-- Opening Marker --

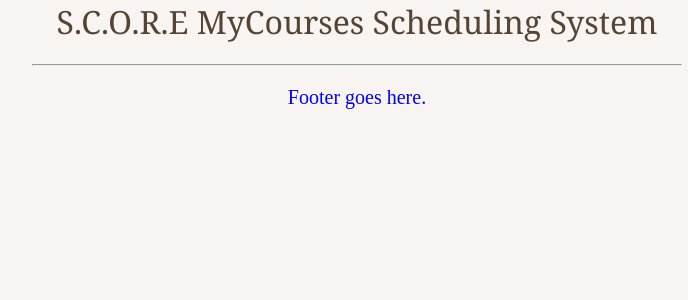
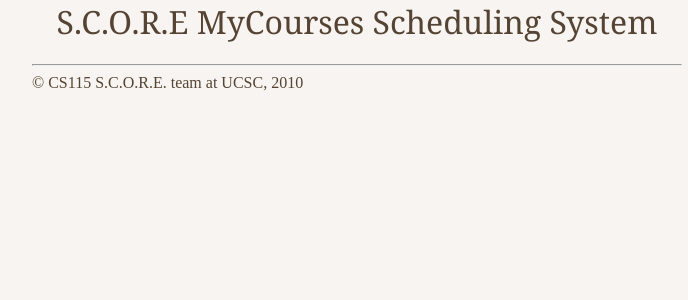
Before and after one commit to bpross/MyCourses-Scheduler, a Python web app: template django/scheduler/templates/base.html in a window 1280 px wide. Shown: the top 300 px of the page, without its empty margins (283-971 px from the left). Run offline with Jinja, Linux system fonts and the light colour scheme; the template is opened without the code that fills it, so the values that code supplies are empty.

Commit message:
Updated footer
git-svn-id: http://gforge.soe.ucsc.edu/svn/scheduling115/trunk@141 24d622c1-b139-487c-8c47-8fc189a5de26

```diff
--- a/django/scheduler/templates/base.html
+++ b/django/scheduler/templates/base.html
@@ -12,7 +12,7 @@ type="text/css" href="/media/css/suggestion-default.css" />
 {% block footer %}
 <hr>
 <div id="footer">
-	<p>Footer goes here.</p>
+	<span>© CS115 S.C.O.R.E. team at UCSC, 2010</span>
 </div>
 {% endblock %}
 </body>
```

-- Closing Marker --

Reproduce the data exactly, please, and omit its pictures.

• [Written reply]:
Before and after one commit to bpross/MyCourses-Scheduler, a Python web app: template django/scheduler/templates/base.html in a window 1280 px wide. Shown: the top 300 px of the page, without its empty margins (283-971 px from the left). Run offline with Jinja, Linux system fonts and the light colour scheme; the template is opened without the code that fills it, so the values that code supplies are empty.

Commit message:
Updated footer
git-svn-id: http://gforge.soe.ucsc.edu/svn/scheduling115/trunk@141 24d622c1-b139-487c-8c47-8fc189a5de26

```diff
--- a/django/scheduler/templates/base.html
+++ b/django/scheduler/templates/base.html
@@ -12,7 +12,7 @@ type="text/css" href="/media/css/suggestion-default.css" />
 {% block footer %}
 <hr>
 <div id="footer">
-	<p>Footer goes here.</p>
+	<span>© CS115 S.C.O.R.E. team at UCSC, 2010</span>
 </div>
 {% endblock %}
 </body>
```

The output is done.